Monday, September 10, 2012

How to deal with people who disagree: 4 types you need to know

Beware of trolls
Beware of trolls (Photo credit: Wikipedia)
As a critic of scams and potential scams, I very often run into people who don't agree. They generally fall into four categories:
  • Sincere arguers -- they don't agree, but they are polite and point out your mistakes, and when you point out their mistakes they'll concede that you had a point, and you narrow down to where there's not enough data and what is there can be interpreted either way, and call a truce.
  • Misguided enthusiasts -- they are sincere about their disagreement, but they're not so polite, and often repeats what other people say without critical thinking, and often they don't react logically as well, esp. when you point out they used fallacies, or red herrings, and some such.
  • Scammers -- they know they're lying or using fallacies, but they don't care. When you point out their problems they may turn into trolls, or just leave (in a huff?)
  • Trolls -- they're just out to rile you, not to really defend anything
So how do you deal with them? Depends on which type they are. 

Sincere Arguers

Sincere arguers don't agree with you, but are usually open-minded enough that they will attempt to engage you with logic (or what they think is logic), based on what they know. However, often their logic are actually fallacies. If you engage them politely and explain where they went wrong, and so on, they may even concede defeat, or leave politely. If they won't concede, you can always "agree to disagree".

Beware that a lot of misguided enthusiasts act like sincere arguers. It is how they respond to their mistakes pointed out that show who they really are. 
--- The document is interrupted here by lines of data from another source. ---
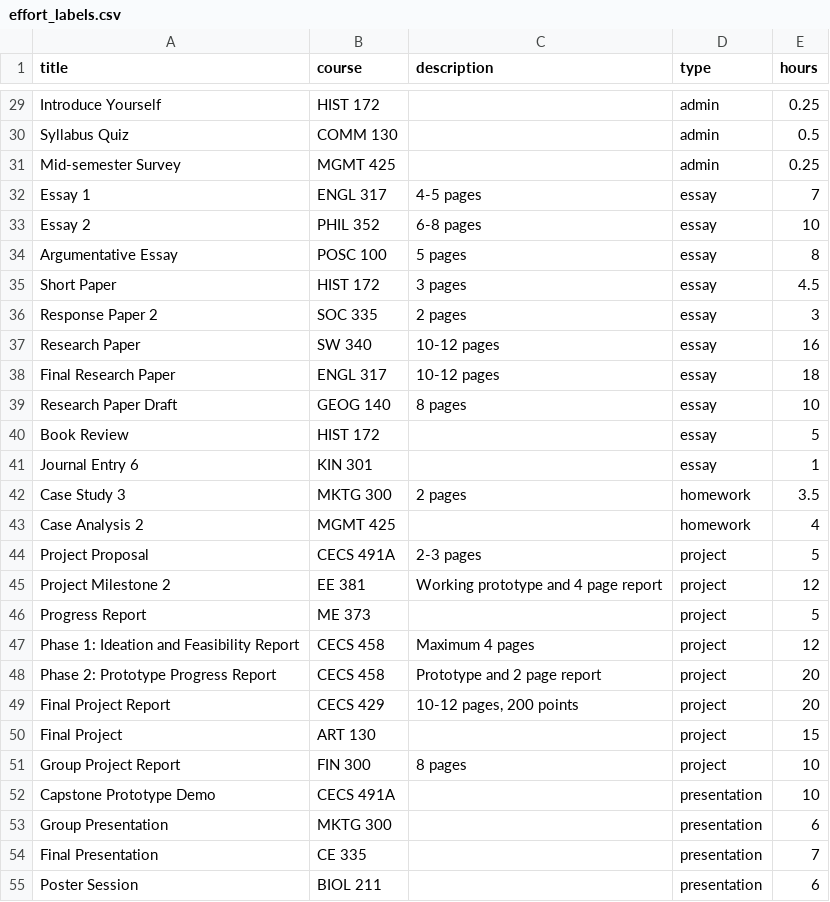
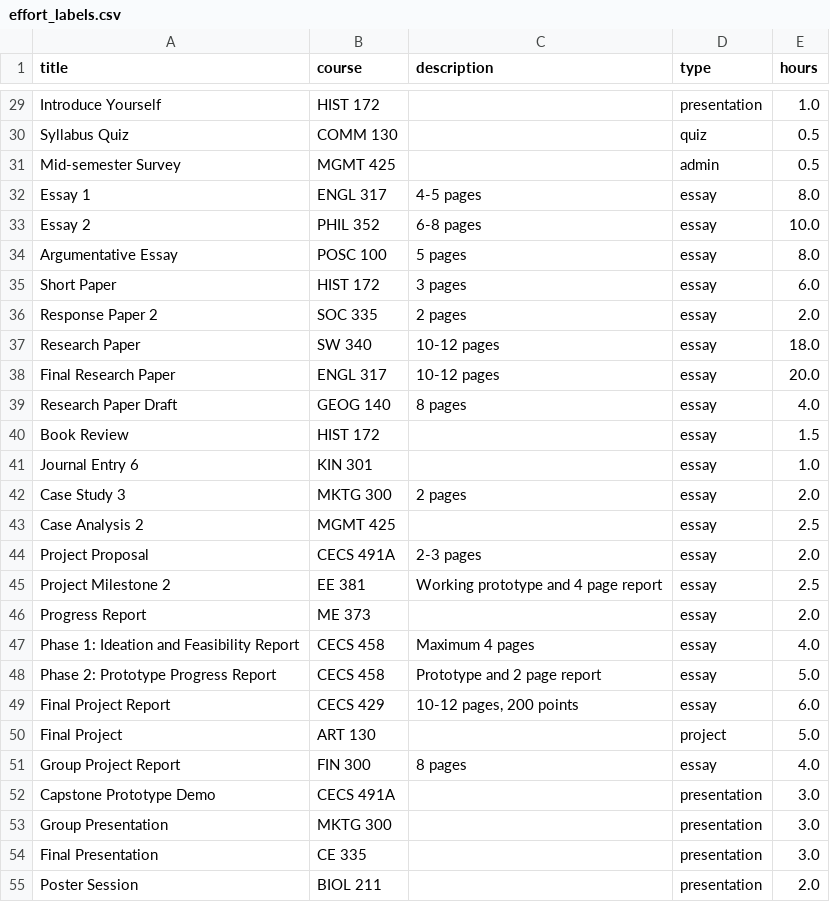
Before and after one commit to vohongvyle/beachwell, a CSV file: backend/eval/data/effort_labels.csv, drawn as a sheet; only a part is shown, gaps mark what is left out; the diff covers the shown part only; the diff names each change by its address in the sheet, - before the commit and + after, or states it on an @@ line.

```diff
--- a/backend/eval/data/effort_labels.csv
+++ b/backend/eval/data/effort_labels.csv
-D29 (type): admin
+D29 (type): presentation
-E29 (hours): 0.25
+E29 (hours): 1.0
-D30 (type): admin
+D30 (type): quiz
-E31 (hours): 0.25
+E31 (hours): 0.5
-E32 (hours): 7
+E32 (hours): 8.0
-E33 (hours): 10
+E33 (hours): 10.0
-E34 (hours): 8
+E34 (hours): 8.0
-E35 (hours): 4.5
+E35 (hours): 6.0
-E36 (hours): 3
+E36 (hours): 2.0
-E37 (hours): 16
+E37 (hours): 18.0
-E38 (hours): 18
+E38 (hours): 20.0
-E39 (hours): 10
+E39 (hours): 4.0
-E40 (hours): 5
+E40 (hours): 1.5
-E41 (hours): 1
+E41 (hours): 1.0
-D42:D43 (type): homework
+D42:D43 (type): essay
-E42 (hours): 3.5
+E42 (hours): 2.0
-E43 (hours): 4
+E43 (hours): 2.5
-D44:D49 (type): project
+D44:D49 (type): essay
-E44 (hours): 5
+E44 (hours): 2.0
-E45 (hours): 12
+E45 (hours): 2.5
-E46 (hours): 5
+E46 (hours): 2.0
-E47 (hours): 12
+E47 (hours): 4.0
-E48 (hours): 20
+E48 (hours): 5.0
-E49 (hours): 20
+E49 (hours): 6.0
-E50 (hours): 15
+E50 (hours): 5.0
-D51 (type): project
+D51 (type): essay
-E51 (hours): 10
+E51 (hours): 4.0
-E52 (hours): 10
+E52 (hours): 3.0
-E53 (hours): 6
+E53 (hours): 3.0
-E54 (hours): 7
+E54 (hours): 3.0
-E55 (hours): 6
+E55 (hours): 2.0
```
Also changed, not shown: 35 edited cells elsewhere in this file, backend/labeling/effort_labels_deborah.csv, backend/labeling/persona_labels_deborah.csv, 29 other files.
Misguided Enthusiasts

Misguided enthusiasts are the people who "know just enough to be dangerous". They think they know a lot, but they actually know very little, and they fit what they know around their beliefs. They believe enthusiastically, even fervently, and they are honest. Unfortunately, their lack of facts and lack of critical thinking often lead them to just repeat whatever they are told (often by scammers, see next section) and you basically have to teach them skepticism 101, and why skepticism is a virtue, not negativity. 

Furthermore, when you show them that what they believed was wrong, they get cognitive dissonance, and there's no telling how they will reconcile the conflicting "truths" in their head. Backfire effect happens quite often (that instead of accepting whatever they believed was fake, they reject reality and believe even deeper what they believed in before). 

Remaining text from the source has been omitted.